The party on the outside wanted back in after more than a decade of frustration. The party occupying the White House was the underdog, trailing badly in presidential polls. "I don't believe the polls," the incumbent president declared a few days before the election. "The people ask me where I get my figures. I get 'em from the best possible sources, from the people themselves."
On Election Day, pundits and polls had the challenger well ahead. "The nation goes to the polls again tomorrow," The Sun reported, "and unless usually reliable signs fail, the voters will elect the first Republican president in 16 years."
George Bush will tell you that of course it didn't happen that way. In an upset nearly unrivaled in presidential politics, Harry S Truman returned to the White House, beating Thomas E. Dewey by an astonishing 114 electoral votes. (The Sun, which had endorsed the Republican on its front page, was so apoplectic that it seemed hardly able to publish for a few days. Then it blamed it all on the unions.)
Could it happen to Mr. Bush? Could he pull a Truman, confounding pundits and polls again?
There are some parallels, similarities, ironies. In '92, an independent candidate, Ross Perot, may well affect the outcome, just as Henry Wallace and Strom Thurmond siphoned off more than 2 million votes between them in 1948. That year, California's Gov. Earl Warren, Dewey's running mate, complained in a speech at Baltimore's Lyric Theater about the "paternalism" of the Truman administration, and Truman called the Republicans "gluttons of privilege." There was even a mission to Moscow. Late in the campaign, Truman promised to visit the "Red" capital in an effort to smooth relations.
But the differences between 1948 and 1992 overwhelm the similarities. The incumbent had run as vice president in 1944 and had been thrust into the presidency upon the death of Franklin Roosevelt. The post-World War II economy was still booming.
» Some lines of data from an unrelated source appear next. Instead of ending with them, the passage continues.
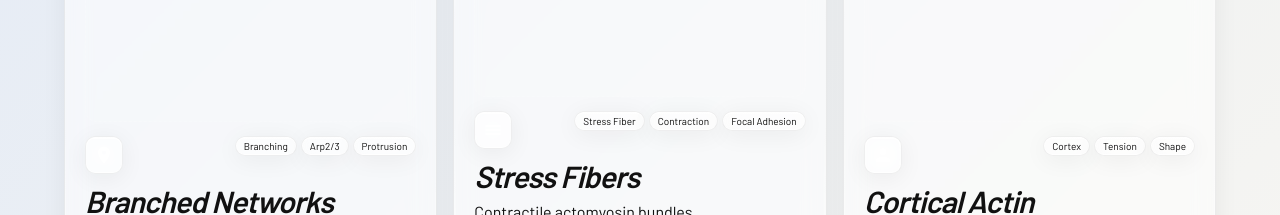
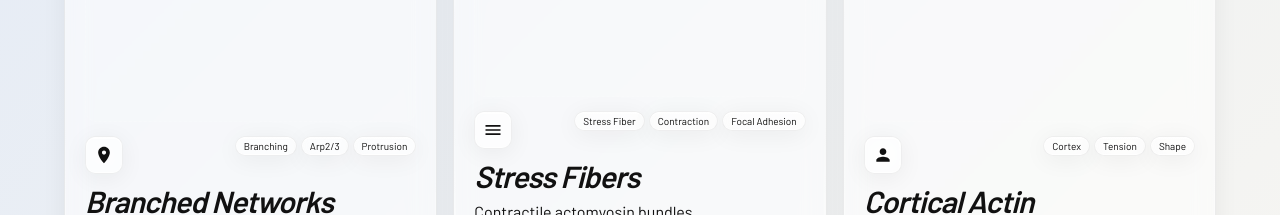
Before and after one commit to plum45/ruji, a React (Vite) app: page / in a window 1280 px wide. Shown: the part 2840-3055 px from the top of the page. Built offline with nearby package versions, Linux system fonts and the light colour scheme; a web font is replaced by a local one.

Commit message:
Fix TopicSection icon visibility in light mode by using currentColor fill

```diff
--- a/src/components/TopicSection.tsx
+++ b/src/components/TopicSection.tsx
@@ -191,7 +191,7 @@ export default function TopicSection({
                   transition={{ duration: 0.3, ease: 'easeOut' }}
                   style={{ width: 38, height: 38, borderRadius: '0.625rem', display: 'flex', alignItems: 'center', justifyContent: 'center', flexShrink: 0 }}
                 >
-                  <svg width="20" height="20" viewBox="0 0 24 24" fill="white">
+                  <svg width="20" height="20" viewBox="0 0 24 24" fill="currentColor">
                     <path d={card.iconPath} />
                   </svg>
                 </motion.div>
```
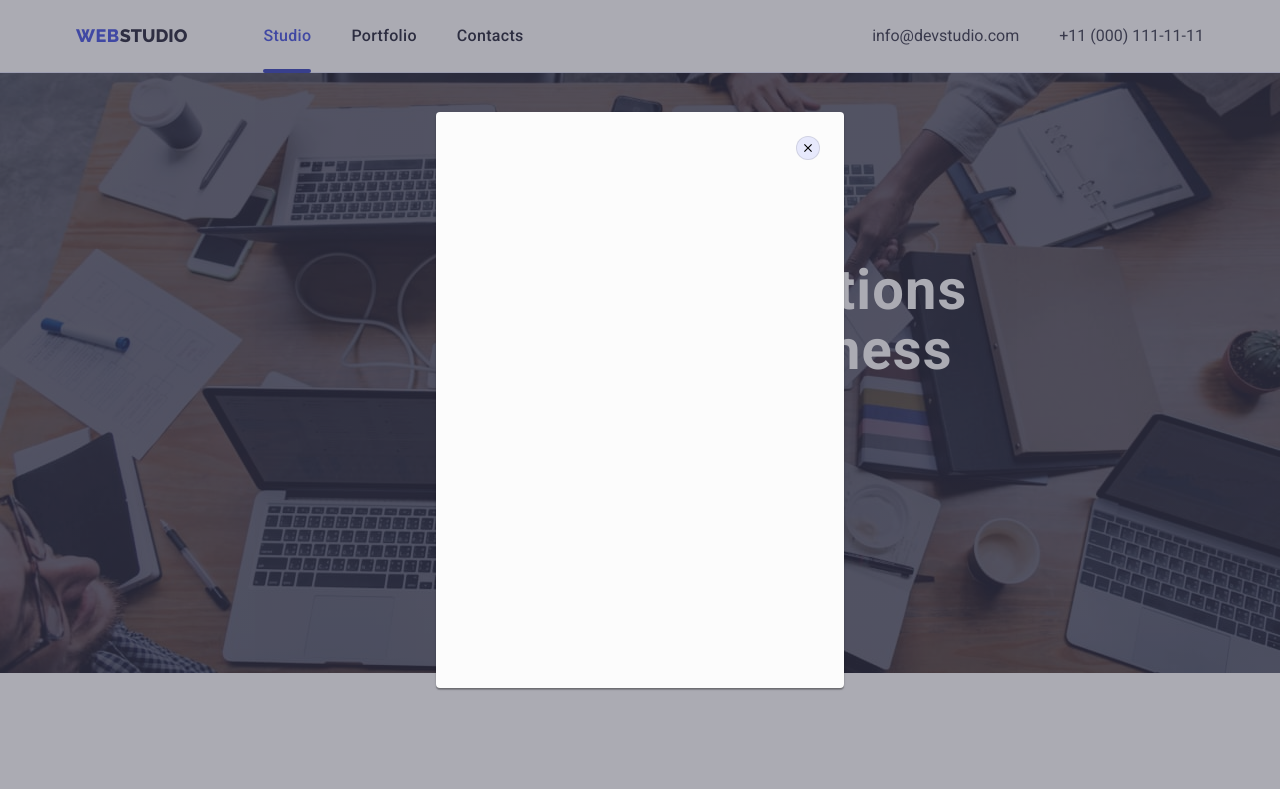
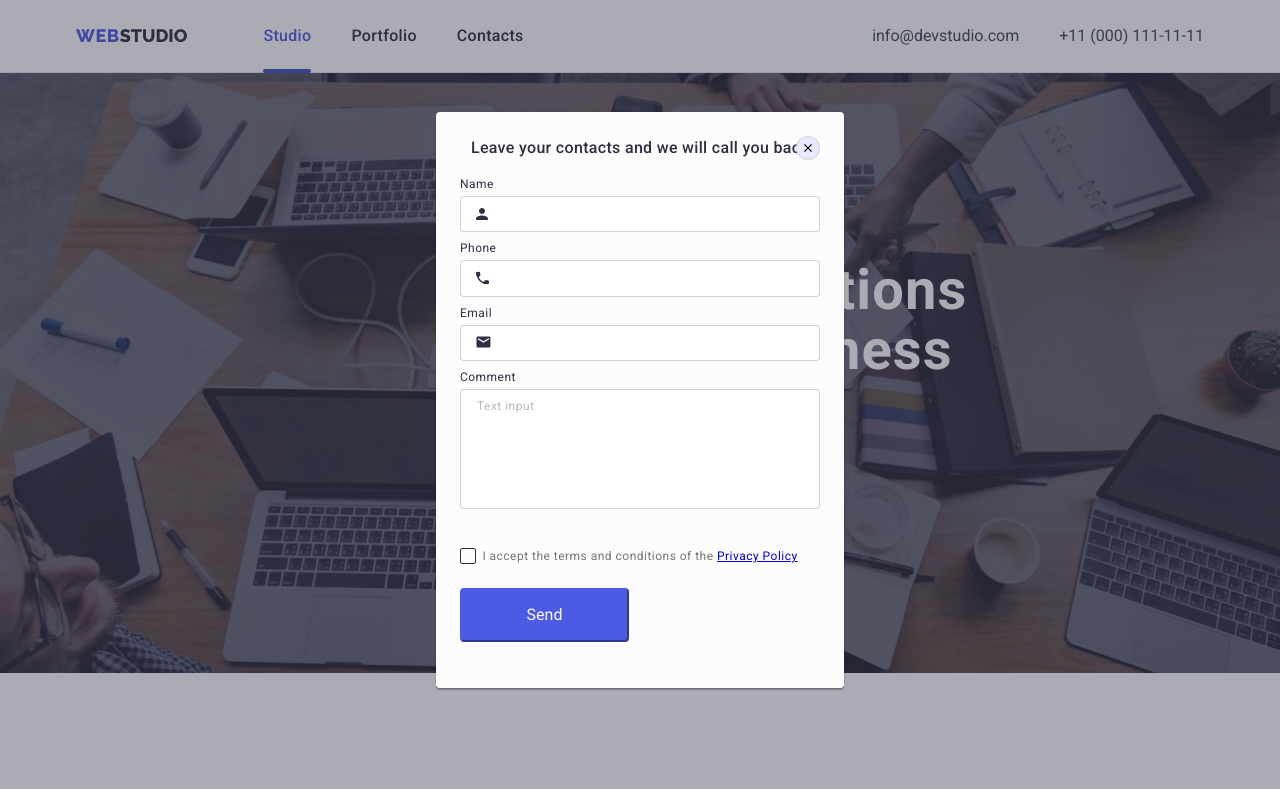
Before and after one commit to AndriiKhatsiuk/goit-markup-hw-06, a plain HTML site: page index.html in a window 1280 px wide. Both pictures are taken after a click on the button "Order Service". Shown: the top 789 px of the page. Drawn offline with nearby package versions, Linux system fonts and the light colour scheme.

Commit message:
start wh #6

```diff
--- a/index.html
+++ b/index.html
@@ -357,6 +357,74 @@
                     <use href="./images/close-svg.svg#icon-icon-close"></use>
                 </svg>
             </button>
+            <form class="modal-form" name="modal-form">
+                <p class="modal-title">
+                Leave your contacts and we will call you back
+                </p>
+                <label class="modal-label"
+                ><span class="label-desc">Name</span>
+                <span class="modal-input-wrapper">
+                    <input
+                    class="modal-input"
+                    type="text"
+                    name="user_name"
+                    required
+                    pattern="[a-zA-Zа-яА-Я]+"
+                    />
+                    <svg class="modal-input-svg" width="12" height="12">
+                    <use href="./images/form.svg#icon-Vector-1"></use>
+                    </svg>
+                </span>
+                </label>
+                <label class="modal-label"
+                ><span class="label-desc">Phone</span>
+                <span class="modal-input-wrapper">
+                    <input
+                    class="modal-input"
+                    type="tel"
+                    name="user_number"
+                    required
+                    pattern="[0-9]{3}-[0-9]{3}-0-9]{2}-0-9]{2}"
+                    title="xxx-xxx-xx-xx"
+                    />
+                    <svg class="modal-input-svg" width="13" height="13">
+                    <use href="./images/form.svg#icon-Vector-2"></use>
+                    </svg>
+                </span>
+                </label>
+                <label class="modal-label"
+                ><span class="label-desc">Email</span>
+                <span class="modal-input-wrapper">
+                    <input
+                    class="modal-input"
+                    type="mail"
+                    name="user_mail"
+                    required
+                    />
+                    <svg class="modal-input-svg" width="15" height="12">
+                    <use href="./images/form.svg#icon-Vector-3"></use>
+                    </svg>
+                </span>
+                </label>
+                <label class="modal-label-comment"
+                ><span class="label-desc">Comment</span>
+                <textarea
+                    class="user-message"
+                    name="user_message"
+                    placeholder="Text input"
+                ></textarea>
+                </label>
+                <input
+                id="modal-check"
+                class="modal-check visually-hidden"
+                type="checkbox"
+                />
+                <label for="modal-check" class="label-check">
+                I accept the terms and conditions of the&nbsp
+                <a href="#">Privacy Policy</a>
+                </label>
+                <button class="modal-submit-btn" type="submit">Send</button>
+            </form>
         </div>
     </div>
     <script src="./js/modal.js"></script>
--- a/styles.css
+++ b/styles.css
@@ -660,6 +660,7 @@ color: #F4F4FD;
     justify-content: center;
     align-items: center;
     transition: background-color var(--transition-func);
+    margin-bottom: 32px;
 }
 .backdrop-svg{
     transition: fill var(--transition-func);
@@ -674,3 +675,150 @@ color: #F4F4FD;
 .modal-close:focus {
     background-color: var(--focus-and-hover-color);
 }
+
+/*form*/
+
+..modal-form {
+    display: flex;
+    flex-direction: column;
+}
+
+.modal-title {
+    font-family: "Roboto";
+    font-style: normal;
+    font-weight: 500;
+    font-size: 16px;
+    line-height: 24px;
+    text-align: center;
+    letter-spacing: 0.02em;
+    color: var(--main-dark-color);
+    margin-bottom: 16px;
+}
+
+.modal-label {
+    display: block;
+    margin-bottom: 8px;
+}
+
+.modal-label-comment{
+    display: block;
+    margin-bottom: 16px;
+}
+
+.label-desc {
+    display: block;
+    font-size: 12px;
+    line-height: calc(16 / 12);
+    letter-spacing: 0.04em;
+    color: var(--subtle-text);
+    margin-bottom: 4px;
+}
+
+.modal-input-wrapper {
+    position: relative;
+}
+
+.modal-input {
+    width: 100%;
+    padding-left: 38px;
+    padding-top: 8px;
+    padding-bottom: 8px;
+    border: 1px solid rgba(33, 33, 33, 0.2);
+    border-radius: 4px;
+    outline: none;
+    transition: border-color var(--transition-func);
+}
+
+.modal-input:focus {
+    border-color: var(--logo-and-btn-color);
+}
+
+.modal-input-svg {
+    position: absolute;
+    top: 50%;
+    left: 16px;
+    transform: translateY(-50%);
+    fill: var(--main-dark-color);
+    transition: fill var(--transition-func);
+}
+
+.modal-input:focus + .modal-input-svg {
+    fill: var(--logo-and-btn-color);
+}
+
+.user-message {
+    width: 360px;
+    height: 120px;
+    resize: none;
+    border: 1px solid rgba(33, 33, 33, 0.2);
+    border-radius: 4px;
+    padding: 8px 16px;
+    outline: none;
+    transition: border-color var(--transition-func);
+}
+
+.user-message:focus {
+    border-color: var(--logo-and-btn-color);
+}
+
+.user-message::placeholder {
+    font-size: 12px;
+    line-height: calc(16 / 12);
+    letter-spacing: 0.04em;
+    color: rgba(117, 117, 117, 0.5);
+}
+
+.label-check {
+    position: relative;
+    display: flex;
+    justify-content: center;
+    margin-bottom: 24px;
+    font-size: 12px;
+    line-height: 16px;
+    letter-spacing: 0.04em;
+    color: #757575;
+}
+
+.label-check::before {
+    content: "";
+    position: absolute;
+    left: 0;
+    top: 0;
+    background-image: url(./images/vector-ok.svg);
+    background-position: 50% 50%;
+    background-repeat: no-repeat;
+    background-size: 10px 8px;
+    height: 16px;
+    width: 16px;
+    border: 1.25px solid var(--main-dark-color);
+    border-radius: 2px;
+    transition: background-color var(--transition-func);
+}
+
+.modal-check:focus + .label-check::before {
+    border: 1.25px solid var(--focus-and-hover-color);
+}
+
+.modal-check:checked + .label-check::before {
+    border: 1.25px solid var(--focus-and-hover-color);
+    background-color: var(--focus-and-hover-color);
+}
+
+.modal-submit-btn {
+    padding: 16px 32px;
+    background: var(--logo-and-btn-color);
+    border-color: var(--logo-and-btn-color);
+    border-radius: 4px;
+    color: #ffffff;
+    min-width: 169px;
+    display: block;
+    text-align: center;
+    align-self: center;
+    transition: background-color var(--transition-func),
+    box-shadow var(--transition-func);
+}
+
+.modal-submit-btn:is(:hover, :focus) {
+    background-color: var(--focus-and-hover-color);
+    box-shadow: 0px 4px 4px rgba(0, 0, 0, 0.15);
+}
```
Also changed, not shown: images/form.svg (added), images/vector-ok.svg (added).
And presidential campaigns hadn't become television spectacles. The candidates didn't start campaigning until mid-September. Truman traveled 23,000 miles, all by train, and made 271 speeches, most of them dutifully reported in lengthy ** newspaper articles and by radio networks. Dewey made only three campaign tours.
What a candidate said, the content of his views, was what counted, and the news was transmitted over telephone lines, not satellite dishes. Newspapers reprinted campaign speeches that would be considered banal today. How a candidate sounded was important, too; Truman and Dewey both used the four national radio networks in the weeks before the election. How a candidate looked was least important. Today, of course, the order is reversed.
Television was a nascent industry in 1948. By the late '60s it had become the dominant force in presidential politics, and by the '80s it had turned the quadrennial presidential campaigns into wondrous circuses replete with hour-by-hour polls, face-to-face debates followed by instant analysis of "who won" and what Johns Hopkins media critic Mark Crispin Miller calls the "suffocating barrage of information" about the candidates, their wives and children, their astrological signs and whatever else one might want to know. Sound bites, spin doctors and image-makers had consumed the political process.
In 1948, there was little interest in "character issues." If Dewey or Truman cheated on their wives or escaped military service in World War I, the public was not to know. The candidates didn't attack each other on the personal level. In fact, Warren angered his own party by praising some of Truman's policies.
And polling was quite obviously an inexact science 44 years ago. Newspaper stories that mentioned polls almost always coupled the references with those "usually reliable signs" or "reliable sources." Polling allegedly is a more exact science today. The pollsters even tell us how wrong they could be; it's called the "margin of error."
So the hugely favored Tom Dewey, who had run against Washington and its "brazen people who put politics above the public welfare," fell to ignominious defeat. Could it happen to Bill Clinton? Unless something happens in the next 10 days to change public opinion -- something that will be spotted instantly by the polls and monitored to death, so that we won't have to be vexed by not knowing the results before we vote -- it doesn't seem likely.